Being “cool and smart” was the name of the game when we were at school, and it seems nothing really changes as we get older. With the ‘cool factor’ among IT professionals translating into the adoption of modern IT technology, it’s not surprising to see why today’s businesses are being pushed ever faster towards to the cloud.

But of course there are other good reasons why 70% of companies (Gartner 2016) are already moving their IT infrastructure closer to the stars with cloud services. Whether it be data storage and servers or the increasing use of SaaS products, cloud computing allows businesses much greater agility and enables them to deliver applications at a fraction of the cost and time.

This is the modern world of IT. As budgets continue to be squeezed, the ‘Try Before You Buy’ model that cloud services offer, along with the option to stop a subscription, is often irresistible to economical companies. Integration is also usually instant and requires next to zero down time, if any at all.

“70% of companies (Gartner 2016) are already moving their IT infrastructure
closer to the stars with cloud services.”

However, like the school days, being cool also meant your ‘Top Dog’ status was vulnerable to competitors or enemies. So too is it the case with the use of cloud computing. As a result, it is crucial that those who adopt the latest tools are aware of their weaknesses.

The main security challenges of cloud services are:

They Are Externally Exposed – Cloud services can typically be accessed from any location and any device; all that is required is an internet connection. While easy access can be an advantage for agile companies the result is that services which run in the cloud are also more exposed to breach attempts than those that run on premise services and remain behind the perimeter.
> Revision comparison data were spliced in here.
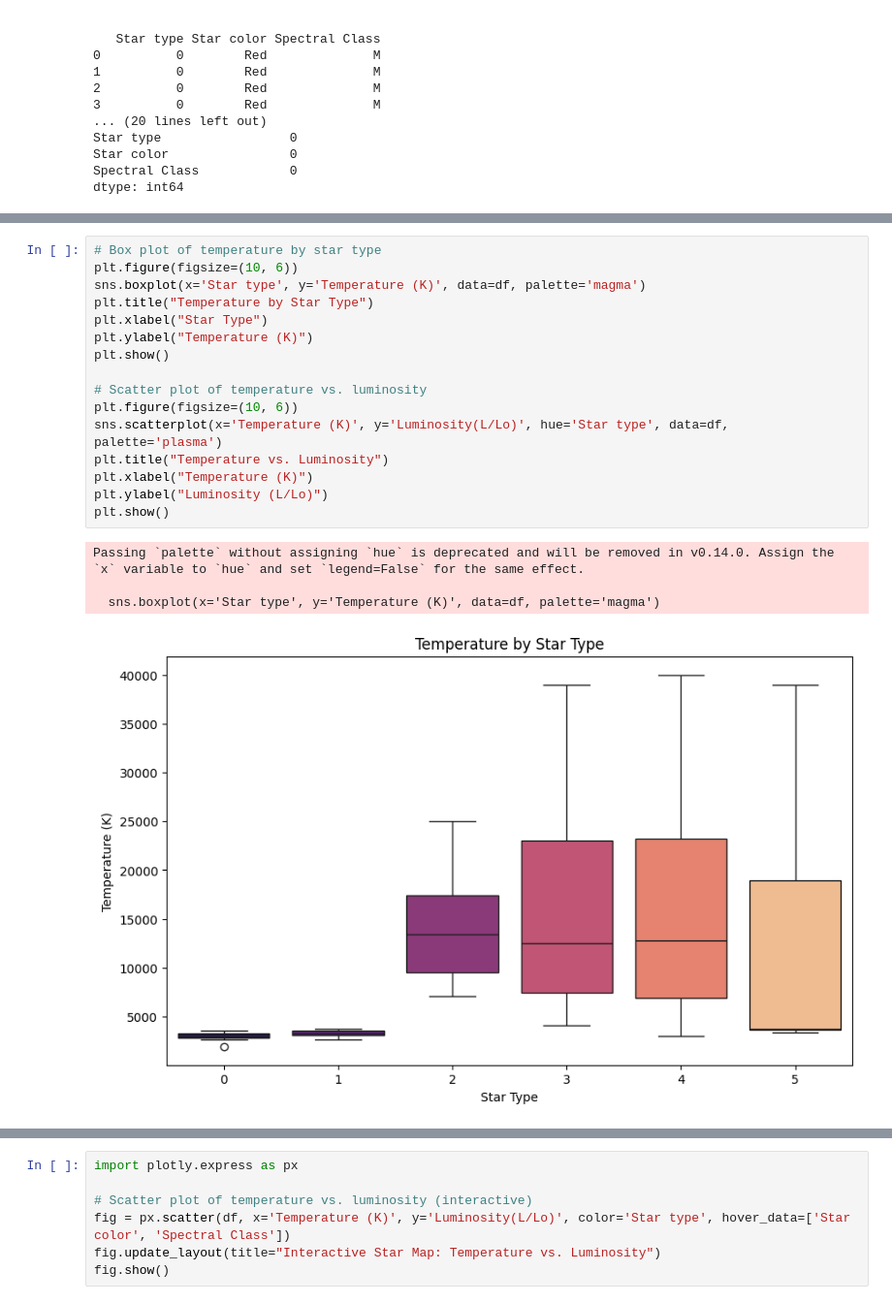
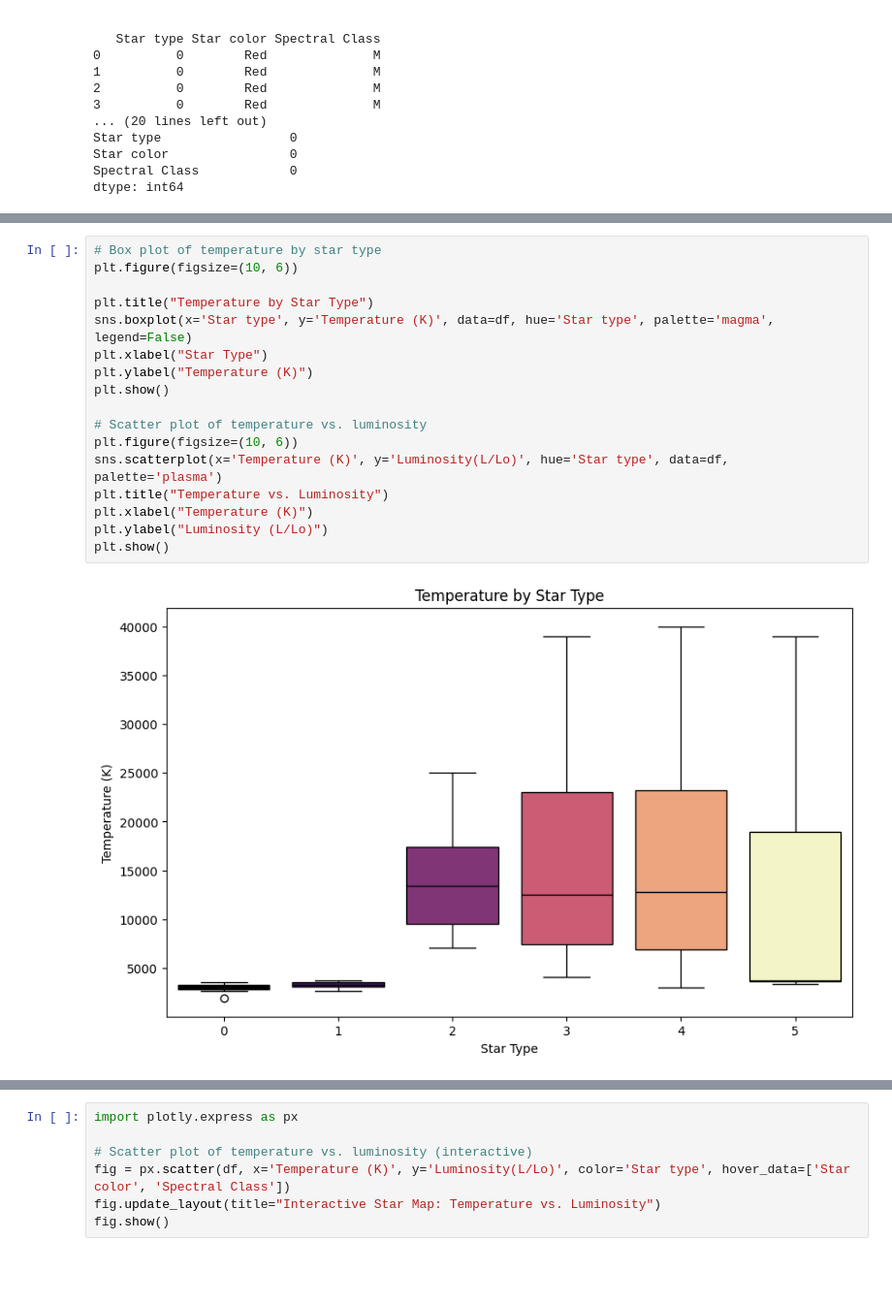
Before and after one commit to mwebberclay/Star_Analysis, a Jupyter notebook: Star_Analysis.ipynb, the cells around one changed output, grey strips where cells are left out. Shown at 97% size. Saved outputs shown, nothing was run; the diff lists cells and outputs as text; blank space fills up the shorter version.

```diff
--- a/Star_Analysis.ipynb
+++ b/Star_Analysis.ipynb
@@ -68,24 +65,22 @@ Passing `palette` without assigning `hue` is deprecated and will be removed in v
 # %%
 # Box plot of temperature by star type
 plt.figure(figsize=(10, 6))
-sns.boxplot(x='Star type', y='Temperature (K)', data=df, palette='magma')
+
 plt.title("Temperature by Star Type")
+sns.boxplot(x='Star type', y='Temperature (K)', data=df, hue='Star type', palette='magma', legend=False)
 plt.xlabel("Star Type")
 plt.ylabel("Temperature (K)")
 plt.show()
 
 # Scatter plot of temperature vs. luminosity
 plt.figure(figsize=(10, 6))
 sns.scatterplot(x='Temperature (K)', y='Luminosity(L/Lo)', hue='Star type', data=df, palette='plasma')
 plt.title("Temperature vs. Luminosity")
 plt.xlabel("Temperature (K)")
 plt.ylabel("Luminosity (L/Lo)")
 plt.show()
 # %% [output]
-Passing `palette` without assigning `hue` is deprecated and will be removed in v0.14.0. Assign the `x` variable to `hue` and set `legend=False` for the same effect.
-
-  sns.boxplot(x='Star type', y='Temperature (K)', data=df, palette='magma')
-[figure, old version]
+[figure, new version]
 [figure]
 # %%
 # Count the number of stars by color
```
Also changed, not shown: parts of 4 cells of this notebook.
They Only Come With Default Security – Typically cloud services are provided with some basic security in place, security that still allows unrestricted open internet file sharing and the propagation of malware through file sharing.

As a result of these security challenges, there are three main attack vectors that cloud services make vulnerable to organizations; The first is ‘Account Hijacks’, that is gaining unauthorized access to an individual or organization’s email or computer account for malicious purposes. According to a recent Check Point survey, Account Hijacks were the biggest concern amongst customers and partners. The second is ‘Malware Delivery’ and propagation especially through in-app file sharing services, such as Box or One Drive cloud apps, in order to commit a variety of cyber-crimes. And finally ‘Data Leaks’ which so easily occur, either intentionally or unintentionally, due to the seamlessness of sharing information when using cloud services. 
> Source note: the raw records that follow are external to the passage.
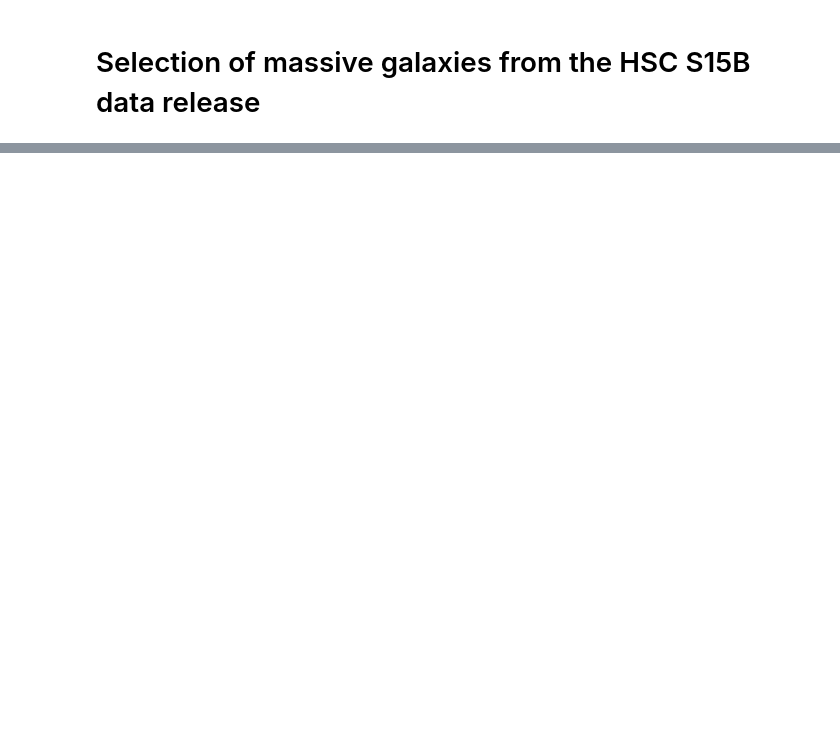
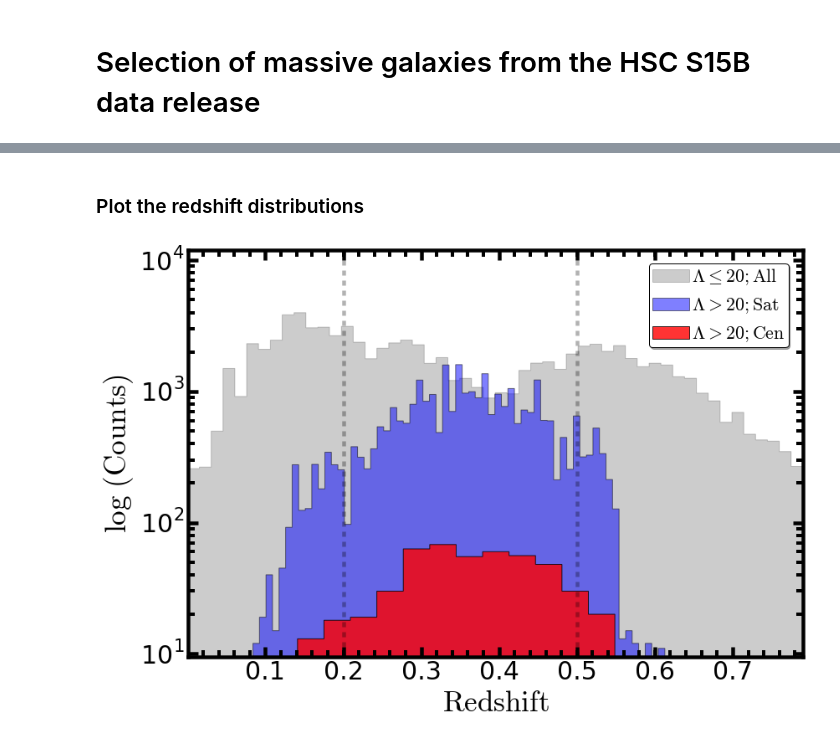
Before and after one commit to dr-guangtou/hsc_redbcg, a Jupyter notebook: note/dr1/dr1_sample_selection.ipynb, the cells around one changed output, grey strips where cells are left out. Saved outputs shown, nothing was run; the diff lists cells and outputs as text; code cells hidden in the pictures; blank space fills up the shorter version.

```diff
--- a/note/dr1/dr1_sample_selection.ipynb
+++ b/note/dr1/dr1_sample_selection.ipynb
@@ -408,0 +1278,46 @@ new = addMaggies(bcgOld, sortCol='z_use')
+# %% [markdown]
+### Plot the redshift distributions
+# %%
+#---------------------------------------------------------#
+fig = plt.figure(figsize=(12, 9))
+fig.subplots_adjust(left=0.1, right=0.95, bottom=0.15)
+ax1 = fig.add_subplot(111)
+# Formatting
+ax1 = songPlotSetup(ax1)
+
+# Vertical lines for sample selection
+ax1.axvline(0.2, linestyle='--', linewidth=4.5, c='k', alpha=0.3)
+ax1.axvline(0.5, linestyle='--', linewidth=4.5, c='k', alpha=0.3)
+
+# Histograms
+temp = hist(nonbcgGood['z_use'], bins='knuth', histtype='stepfilled',
+            alpha=0.2, color='k', normed=False,
+            label='$\Lambda\leq 20; \mathrm{All}$')
+temp = hist(redmemGood['z_use'], bins='knuth', histtype='stepfilled',
+            alpha=0.5, color='b', normed=False,
+            label='$\Lambda>20; \mathrm{Sat}$')
+temp = hist(redbcgGood['z_use'], bins='knuth', histtype='stepfilled',
+            alpha=0.8, color='r', normed=False,
+            label='$\Lambda>20; \mathrm{Cen}$')
+
+# X, Y limits
+ax1.set_xlim(0.001, 0.79)
+ax1.set_ylim(9.49, 11990.0)
+
+# X, Y Label
+ax1.set_xlabel('$\mathrm{Redshift}$', fontsize=35)
+ax1.set_ylabel('$\log\ (\mathrm{Counts})$', fontsize=35)
+
+# LogY axis
+ax1.set_yscale('log')
+
+# Legend
+l_handles, l_labels = ax1.get_legend_handles_labels()
+ax1.legend(l_handles, l_labels, loc=(0.75, 0.76),
+           shadow=True, fancybox=True,
+           numpoints=1, fontsize=22, scatterpoints=1,
+           markerscale=1.8, borderpad=0.2, handletextpad=0.1)
+
+fig.savefig('figure/massive_s15b_zuse_hist1.png', dpi=200)
+# %% [output]
+[figure, added]
```
Also changed, not shown: parts of 118 cells of this notebook, 19 other files.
Indeed, due to these security challenges of the cloud, the Check Point Incident Response team is seeing cloud services, both SaaS and IaaS, security breaches becoming increasingly common. A recent case saw customers of a North American financial services company transfer funds to a bogus foreign bank account set up by cyber-criminals. Through a phishing attack, the criminals had managed to compromise a company employee’s Office 365 account and send emails to customers posing as an official accounting representative in order to carry out the theft. Several millions of dollars were transferred before the breach was discovered.
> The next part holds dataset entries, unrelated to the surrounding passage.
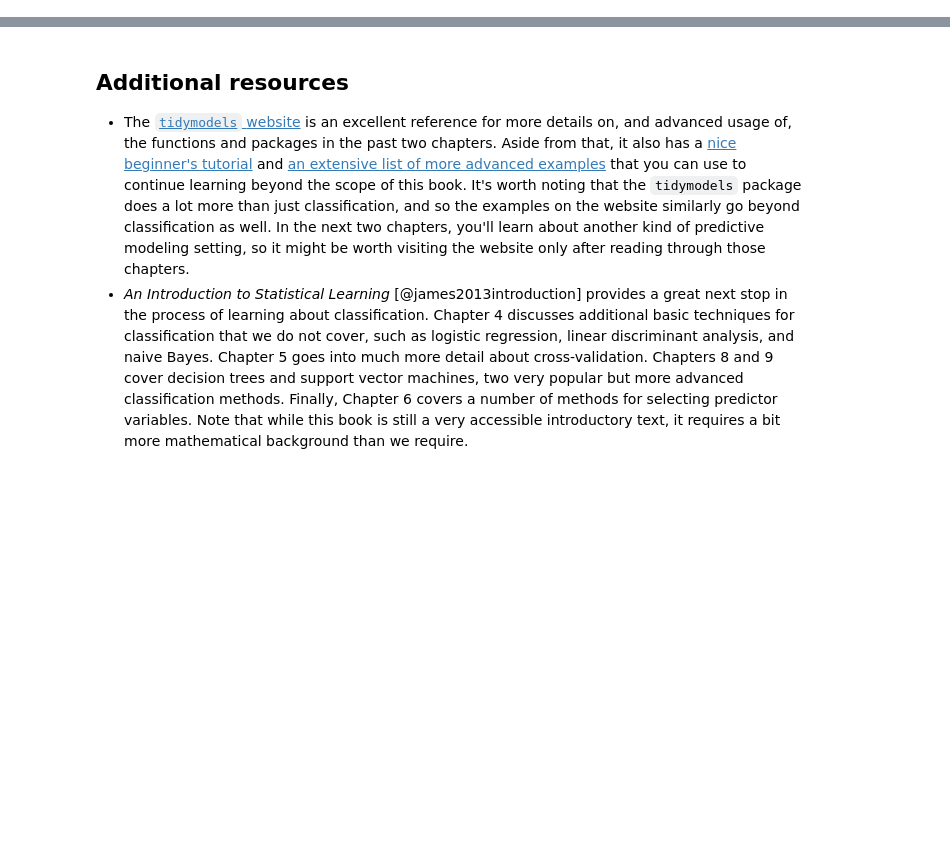
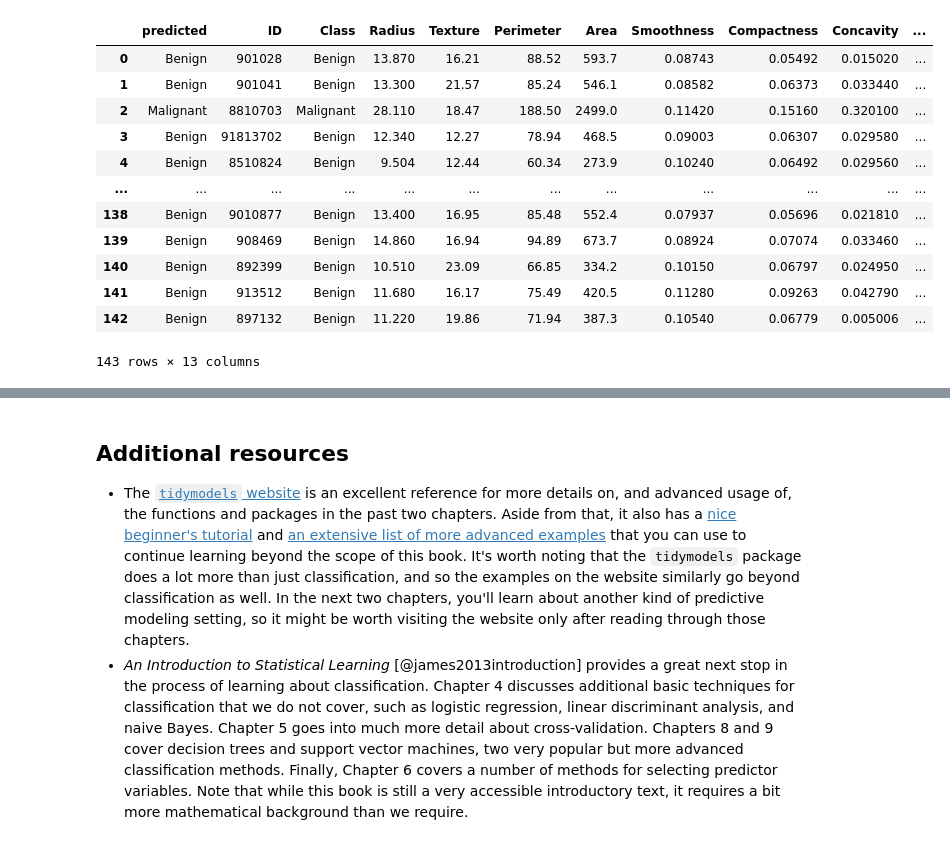
Before and after one commit to UBC-DSCI/introduction-to-datascience-python, a Jupyter notebook: source/classification2.ipynb, the cells around one changed output, grey strips where cells are left out. Saved outputs shown, nothing was run; the diff lists cells and outputs as text; code cells hidden in the pictures; blank space fills up the shorter version.

```diff
--- a/source/classification2.ipynb
+++ b/source/classification2.ipynb
@@ -91,0 +368,5 @@ $$\mathrm{prediction \; accuracy} = \frac{\mathrm{number \; of  \; correct  \; p
+# %%
+cancer_train, cancer_test = train_test_split(
+    cancer, train_size=0.75, stratify=cancer["Class"], random_state=1
+)
+cancer_train.info()
@@ -91,0 +470,4 @@ $$\mathrm{prediction \; accuracy} = \frac{\mathrm{number \; of  \; correct  \; p
+# %%
+cancer_preprocessor = make_column_transformer(
+    (StandardScaler(), ["Smoothness", "Concavity"]),
+)
@@ -91,0 +528,29 @@ $$\mathrm{prediction \; accuracy} = \frac{\mathrm{number \; of  \; correct  \; p
+# %%
+# np.random.seed(1)
+
+cancer_test_predictions = knn_fit.predict(
+    cancer_test.loc[:, ["Smoothness", "Concavity"]]
+)
+cancer_test_predictions = pd.concat(
+    [
+        pd.DataFrame(cancer_test_predictions, columns=["predicted"]),
+        cancer_test.reset_index(drop=True),
+    ],
+    axis=1,
+)  # to add the predictions column to the original test data
+
+cancer_test_predictions
+# %% [output]
+|  | predicted | ID | Class | Radius | Texture | Perimeter | Area | Smoothness | Compactness | Concavity | ... |
+| 0 | Benign | 901028 | Benign | 13.870 | 16.21 | 88.52 | 593.7 | 0.08743 | 0.05492 | 0.015020 | ... |
+| 1 | Benign | 901041 | Benign | 13.300 | 21.57 | 85.24 | 546.1 | 0.08582 | 0.06373 | 0.033440 | ... |
+| 2 | Malignant | 8810703 | Malignant | 28.110 | 18.47 | 188.50 | 2499.0 | 0.11420 | 0.15160 | 0.320100 | ... |
+| 3 | Benign | 91813702 | Benign | 12.340 | 12.27 | 78.94 | 468.5 | 0.09003 | 0.06307 | 0.029580 | ... |
+| 4 | Benign | 8510824 | Benign | 9.504 | 12.44 | 60.34 | 273.9 | 0.10240 | 0.06492 | 0.029560 | ... |
+| ... | ... | ... | ... | ... | ... | ... | ... | ... | ... | ... | ... |
+| 138 | Benign | 9010877 | Benign | 13.400 | 16.95 | 85.48 | 552.4 | 0.07937 | 0.05696 | 0.021810 | ... |
+| 139 | Benign | 908469 | Benign | 14.860 | 16.94 | 94.89 | 673.7 | 0.08924 | 0.07074 | 0.033460 | ... |
+| 140 | Benign | 892399 | Benign | 10.510 | 23.09 | 66.85 | 334.2 | 0.10150 | 0.06797 | 0.024950 | ... |
+| 141 | Benign | 913512 | Benign | 11.680 | 16.17 | 75.49 | 420.5 | 0.11280 | 0.09263 | 0.042790 | ... |
+| 142 | Benign | 897132 | Benign | 11.220 | 19.86 | 71.94 | 387.3 | 0.10540 | 0.06779 | 0.005006 | ... |
+143 rows × 13 columns
```
Also changed, not shown: parts of 66 cells of this notebook, 4 other files.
But you don’t have to be working in an Incident Response team to notice this problem. On an almost daily basis the news headlines tell a similar story. Last month, Deloitte, one of the world’s largest accountancy firms, was the victim of a cyber-attack that went unnoticed for months and had affected six of their clients. It is strongly believed that the hackers breached an administrator account of Deloitte’s email system, which was stored in the Azure cloud.

Attacks have also reached national government levels. Earlier this year, 90 email accounts of members of the UK Parliament, including the Prime Minister’s, were hacked. The response by the UK government’s digital team was to shut down access to email for all those affected in order to avoid any potential blackmail attempts the hackers could have carried out.

As seen from the above examples though, whether they are financial, informational or reputational, the overall effect on victims of these types of attacks is huge. And what they all have in common is their direct connection with the vulnerabilities of the cloud.

Often the solutions to these security challenges currently available are not good enough. They are cumbersome, create larger cost overheads for IT departments and are usually incomplete and inefficient. Evidence of this, as we have seen, is the high, and increasing, number of breaches occurring worldwide and at every level, even including enterprises that invest heavily in security services and products.

The good news though is that Account Hijacks can be prevented. So just as you were able to be the coolest   kid at the school prom you can also still be the coolest and most modern IT hero in your organization.

In the next article in this series we will be looking at some of the methods used in Account Hijacks.